    It also helps explain the rather strange comments about things like sacrificing children to Molech (Lev. 18:21) and eating fruit too quickly from a tree (Lev. 19:23); and why the Israelites are forbidden to have sex with a woman and her daughter (Lev. 18:17) but nothing at all is said about sex outside of marriage or having multiple sexual partners. Outside of the context of keeping the Israelites separate, it would be a very odd collection of rules. I’ve heard people quote Leviticus to forbid homosexuality and tattoos, but other than that, people generally don’t turn to Leviticus for moral guidance. There’s something very haphazard about that approach to the Bible, picking and choosing passages like side dishes at a buffet.”



    So considering how the law was a foreshadow of what Jesus came here to do-which was establish it and give us a vivid picture of what it looks like through love- we can then go and take a long, hard look at every tenet of the law, including Lev 20:13 and reexamine it through the lens of love-just like Jesus did in His entire ministry.

    I want to now go back to the topic of marriage. Scholars would argue that God’s “true” design for marriage was that it was for one man and one woman. However, the Bible doesn’t support that as the only view and we don’t even look far to see that. Gen 4:19 Lamech took two wives. So many of our Biblical heroes, sheroes, and others were involved in polygamous marriages. In fact, God even affirmed it in 2 Sam 12:8 when He declared to David: “And I gave you your master’s house and your master’s wives into your arms and gave you the house of Israel and of Judah. And if this were too little, I would add to you as much more.”In fact, the only time polygamy is disallowed is when someone is seeking the office of an elder or overseer 1 Tim3:2, Tit 1:6.
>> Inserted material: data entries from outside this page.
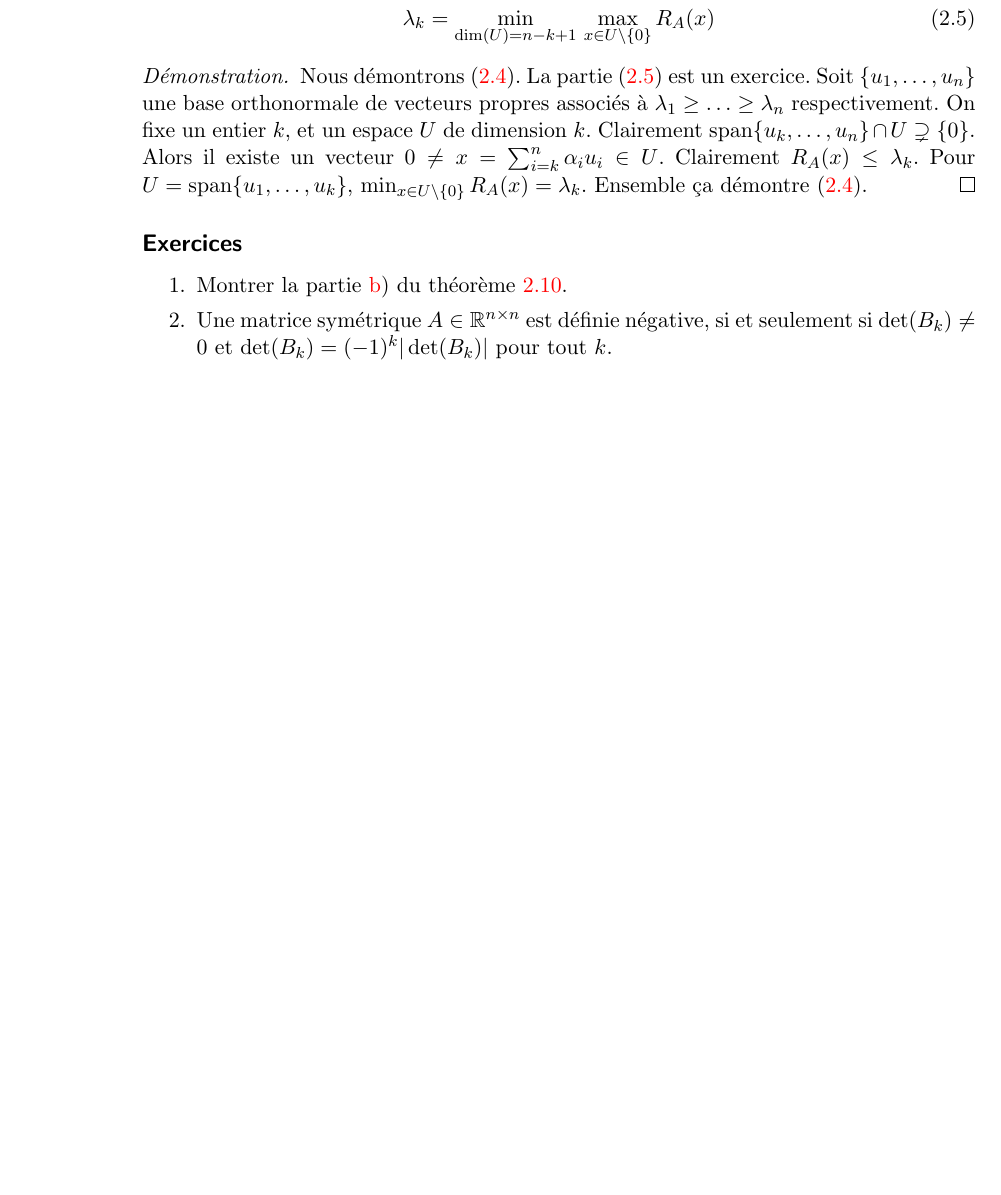
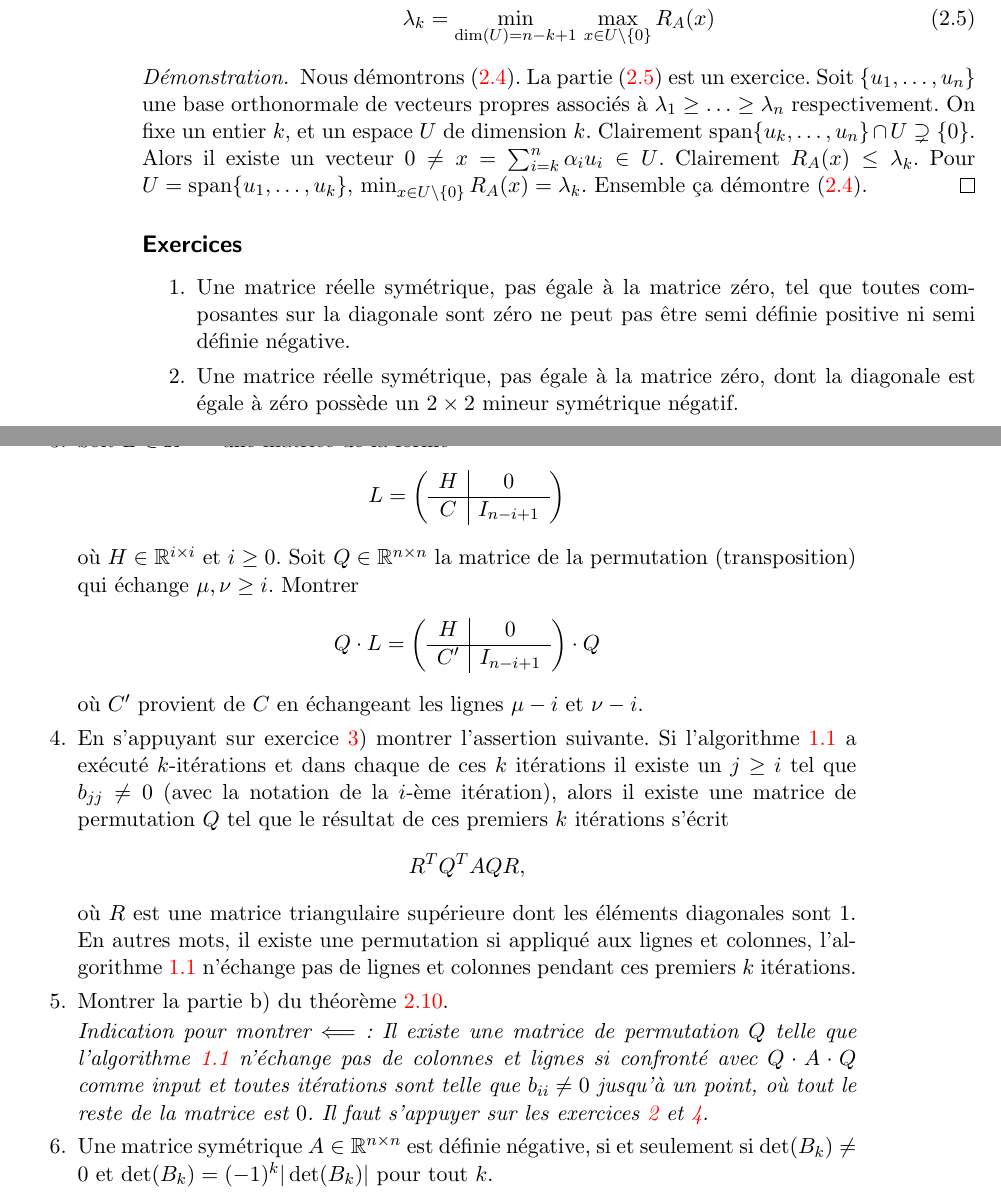
Before and after one commit to EisenIn/Algebre-Lineaire-2, a LaTeX book (notes.tex, which reads chapter02-theoreme-spectral.tex, utf8math.sty): part of page 40 of 65 before the commit and two parts of pages 40 and 41 of 65 after it, the two joined at a grey line, cut so that both start at the same text, the shorter picture padded with empty space. Compiled offline with pdfLaTeX.

```diff
--- a/chapter02-theoreme-spectral.tex
+++ b/chapter02-theoreme-spectral.tex
@@ -524,7 +524,37 @@
 \subsection*{Exercices}
 
 \begin{enumerate}
-\item Montrer la partie \ref{posdef:2}) du théorème~\ref{thr:17}. %\emph{Indication: Il existe une matrice de permutation $Q$ telle que l'algorithme~\ref{alg:1} n'échange pas de colonnes et lignes si confronté avec  $Q\cdot A \cdot Q$  comme input.}
+\item Une matrice réelle  symétrique, pas égale à la matrice zéro, tel que toutes composantes sur la diagonale sont zéro ne peut pas être semi définie positive ni semi définie négative.
+\item Une matrice réelle symétrique, pas égale à la matrice zéro, dont la diagonale est égale à zéro  possède un $2 ×2$ mineur symétrique négatif. \label{item:17}
+\item Soit $L \in ℝ^{n × n}$ une matrice %triangulaire inférieure
+de la forme
+  \begin{displaymath}
+L = \left(\begin{array}{c|c}
+H & 0  \\
+\hline
+C  & I_{n-i+1} \\
+\end{array}\right)
+\end{displaymath}
+où  $H ∈ ℝ^{i×i}$ et $i ≥0$. Soit $Q ∈ ℝ^{n ×n}$ la matrice de la permutation (transposition)  qui échange $μ, ν ≥ i$. Montrer
+\begin{displaymath}
+  Q \cdot L = \left(\begin{array}{c|c}
+H & 0  \\
+\hline
+C'  & I_{n-i+1} \\
+\end{array}\right) \cdot Q
+\end{displaymath}
+où $C'$ provient de $C$ en échangeant les lignes $μ-i$ et $ν-i$.
+\label{item:15}
+\item \label{item:16}
+En s'appuyant sur exercice~\ref{item:15}) montrer l'assertion suivante. Si l'algorithme~\ref{alg:1} a exécuté $k$-itérations et dans chaque de ces $k$ itérations il existe un $j ≥i$ tel que  $b_{jj} \neq 0$ (avec la notation de la $i$-ème itération), alors il existe une matrice de permutation $Q$ tel que le résultat de ces premiers $k$ itérations s'écrit
+\begin{displaymath}
+  R^T Q^T A Q R,
+\end{displaymath}
+où $R$ est une matrice triangulaire supérieure dont les éléments diagonales sont $1$.  En autres mots, il existe une permutation si appliqué aux lignes et colonnes, l'algorithme~\ref{alg:1} n'échange pas de lignes et colonnes pendant ces premiers $k$ itérations.
+\item Montrer la partie b) du théorème~\ref{thr:17}.
+
+\emph{Indication pour montrer $⟸$:  Il existe une matrice de permutation $Q$ telle que l'algorithme~\ref{alg:1} n'échange pas de colonnes et lignes si confronté avec  $Q\cdot A \cdot Q$  comme input et toutes itérations sont telle que $b_{ii} \neq 0$ jusqu'à  un point, où tout le reste de la matrice est $0$. Il faut s'appuyer sur les exercices \ref{item:17} et \ref{item:16}.}
+
 \item Une matrice symétrique $A \in \R^{n \times n}$ est définie négative, si et seulement si $\det(B_k) \neq 0$ et $\det(B_k) = (-1)^k|\det(B_k)|$ pour tout $k$.
 \item Une matrice symétrique $A \in \R^{n \times n}$ est semi-définie négative, si et seulement si $\det(B_K) = (-1)^{|K|}|\det(B_K)|$ pour tout $K\subseteq \{1,.\dots,n\}$.
 \item Montrer la partie \eqref{eq:13} du théorème~\ref{thr:19}.
--- a/utf8math.sty
+++ b/utf8math.sty
@@ -356,3 +356,5 @@
 \defutfmathch@r{212C}{\mathscr{B}}
 \defutfmathch@r{211D}{\mathbb{R}}
 \defutfmathch@r{2102}{\mathbb{C}}
+\defutfmathch@r{27F8}{\Longleftarrow}
+\defutfmathch@r{27F9}{\Longrightarrow}
```
Also changed, not shown: chapter01-produits-scalaires.tex (+4 -4 lines), chapter02-theoreme-spectral.tex (4 more changed lines).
    One man and one woman may be A view, but it is certainly not the only one. The Bible paints a vivid picture of that; thus, dispelling that particular argument against same sex marriage.

    Another argument is that people of the same sex cannot procreate as God commanded . However, I believe that that argument has no bearing as well and that it totally leaves out of the discussion people who have health issues that prevent that from being possible. It makes it seem as though people are in sin because they cannot or choose not to bear children which is absolutely false!

    Another argument I’ve heard is that a couple is not able to ‘unified’ and compliment one another if they are same sex. However, this also presents a false definition of what unity truly is, especially considering how the church body works 1 Cor 12.

    I’m getting more into nuance, but I don’t want to drift away from the main topic, which is “How can a person be both queer and Christian?” The answer simply is this: Jesus came and gave the OT an upgrade (Heb 8:6) and gave us liberty (1 Cor 10:23) to be who we are in the context of love (Rom 14) (Matt 22:36-40). But how can we love ourselves if we are not first honest about who we are and our attractions?

    And so, I will end with this, Jesus said that if we abide in His Word, that we are truly His disciples and that we would know the truth and the truth would set us free. And that, Petr, is how someone can be both Queer and Christian #Selah